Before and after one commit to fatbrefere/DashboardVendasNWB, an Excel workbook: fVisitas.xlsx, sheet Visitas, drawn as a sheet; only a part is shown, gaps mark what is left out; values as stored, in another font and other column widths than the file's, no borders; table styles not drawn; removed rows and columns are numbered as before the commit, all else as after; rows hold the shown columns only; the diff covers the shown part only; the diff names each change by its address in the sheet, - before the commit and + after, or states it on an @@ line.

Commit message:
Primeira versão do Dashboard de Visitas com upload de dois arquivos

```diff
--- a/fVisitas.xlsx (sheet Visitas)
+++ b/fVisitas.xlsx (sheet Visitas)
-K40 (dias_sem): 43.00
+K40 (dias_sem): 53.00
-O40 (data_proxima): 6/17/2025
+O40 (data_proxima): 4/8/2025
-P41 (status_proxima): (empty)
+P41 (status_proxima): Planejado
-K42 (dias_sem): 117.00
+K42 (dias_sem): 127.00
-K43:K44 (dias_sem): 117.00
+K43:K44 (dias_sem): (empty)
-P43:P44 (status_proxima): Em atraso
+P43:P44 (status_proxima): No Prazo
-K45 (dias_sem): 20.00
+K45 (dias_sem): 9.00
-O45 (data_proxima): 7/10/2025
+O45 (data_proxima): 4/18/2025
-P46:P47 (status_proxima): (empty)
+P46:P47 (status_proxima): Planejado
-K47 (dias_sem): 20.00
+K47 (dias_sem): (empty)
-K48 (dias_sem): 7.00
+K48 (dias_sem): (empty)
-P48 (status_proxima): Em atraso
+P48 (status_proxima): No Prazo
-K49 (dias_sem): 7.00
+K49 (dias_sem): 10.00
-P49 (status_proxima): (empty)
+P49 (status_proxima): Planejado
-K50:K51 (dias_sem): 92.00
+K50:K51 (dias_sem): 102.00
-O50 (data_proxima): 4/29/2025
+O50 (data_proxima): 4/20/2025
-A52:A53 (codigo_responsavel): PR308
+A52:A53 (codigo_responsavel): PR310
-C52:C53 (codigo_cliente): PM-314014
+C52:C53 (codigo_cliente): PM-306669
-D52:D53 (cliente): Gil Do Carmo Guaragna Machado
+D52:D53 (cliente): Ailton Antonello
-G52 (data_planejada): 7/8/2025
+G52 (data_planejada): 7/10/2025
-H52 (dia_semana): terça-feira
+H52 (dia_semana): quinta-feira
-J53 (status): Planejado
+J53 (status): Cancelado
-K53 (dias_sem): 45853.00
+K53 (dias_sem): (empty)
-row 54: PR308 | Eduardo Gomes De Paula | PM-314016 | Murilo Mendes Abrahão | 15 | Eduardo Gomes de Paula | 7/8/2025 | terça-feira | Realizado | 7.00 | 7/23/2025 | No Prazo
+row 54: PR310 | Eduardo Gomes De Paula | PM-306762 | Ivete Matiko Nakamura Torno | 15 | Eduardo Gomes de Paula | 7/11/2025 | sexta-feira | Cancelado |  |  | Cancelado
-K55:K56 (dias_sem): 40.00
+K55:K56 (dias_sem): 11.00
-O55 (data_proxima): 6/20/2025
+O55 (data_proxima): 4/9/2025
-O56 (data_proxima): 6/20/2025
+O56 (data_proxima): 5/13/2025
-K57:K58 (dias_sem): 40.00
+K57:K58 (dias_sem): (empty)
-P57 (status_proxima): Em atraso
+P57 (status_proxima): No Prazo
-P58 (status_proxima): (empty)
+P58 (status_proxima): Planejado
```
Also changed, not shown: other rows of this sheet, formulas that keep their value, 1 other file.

•••••

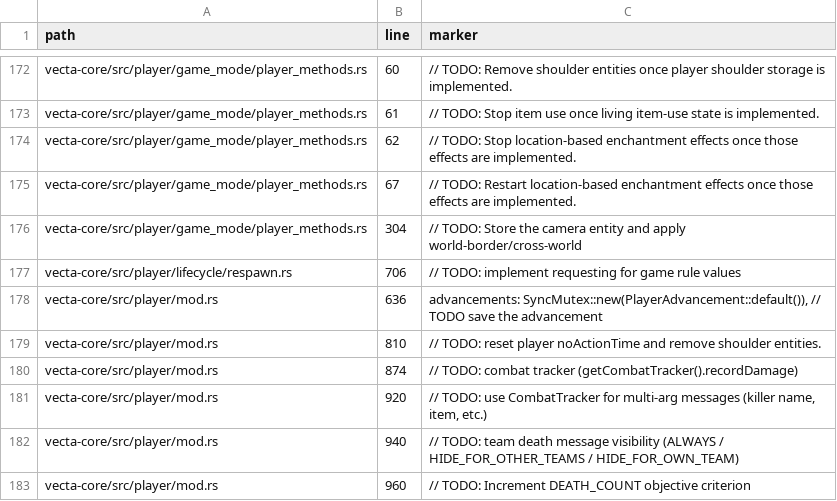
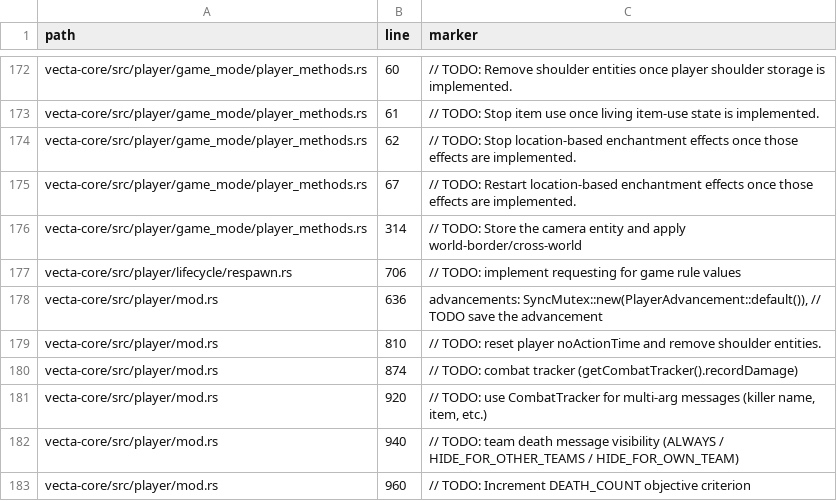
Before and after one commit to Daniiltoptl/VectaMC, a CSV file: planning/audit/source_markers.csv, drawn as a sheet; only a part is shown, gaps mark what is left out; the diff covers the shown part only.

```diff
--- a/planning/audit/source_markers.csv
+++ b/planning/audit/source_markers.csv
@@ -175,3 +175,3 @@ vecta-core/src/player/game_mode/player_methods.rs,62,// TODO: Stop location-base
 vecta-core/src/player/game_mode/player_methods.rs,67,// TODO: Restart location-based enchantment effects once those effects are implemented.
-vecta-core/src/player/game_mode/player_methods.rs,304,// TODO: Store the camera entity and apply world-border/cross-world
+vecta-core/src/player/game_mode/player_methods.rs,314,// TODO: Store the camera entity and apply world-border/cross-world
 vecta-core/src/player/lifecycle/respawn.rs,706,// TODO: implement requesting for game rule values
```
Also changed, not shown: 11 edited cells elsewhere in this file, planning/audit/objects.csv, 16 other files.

•••••

◆ WHAT THE TASK REQUIRES
Every line of the listing that holds "feira" should be found and copied.

◆ SOLVED EXERCISE
-H52 (dia_semana): terça-feira
+H52 (dia_semana): quinta-feira
-row 54: PR308 | Eduardo Gomes De Paula | PM-314016 | Murilo Mendes Abrahão | 15 | Eduardo Gomes de Paula | 7/8/2025 | terça-feira | Realizado | 7.00 | 7/23/2025 | No Prazo
+row 54: PR310 | Eduardo Gomes De Paula | PM-306762 | Ivete Matiko Nakamura Torno | 15 | Eduardo Gomes de Paula | 7/11/2025 | sexta-feira | Cancelado |  |  | Cancelado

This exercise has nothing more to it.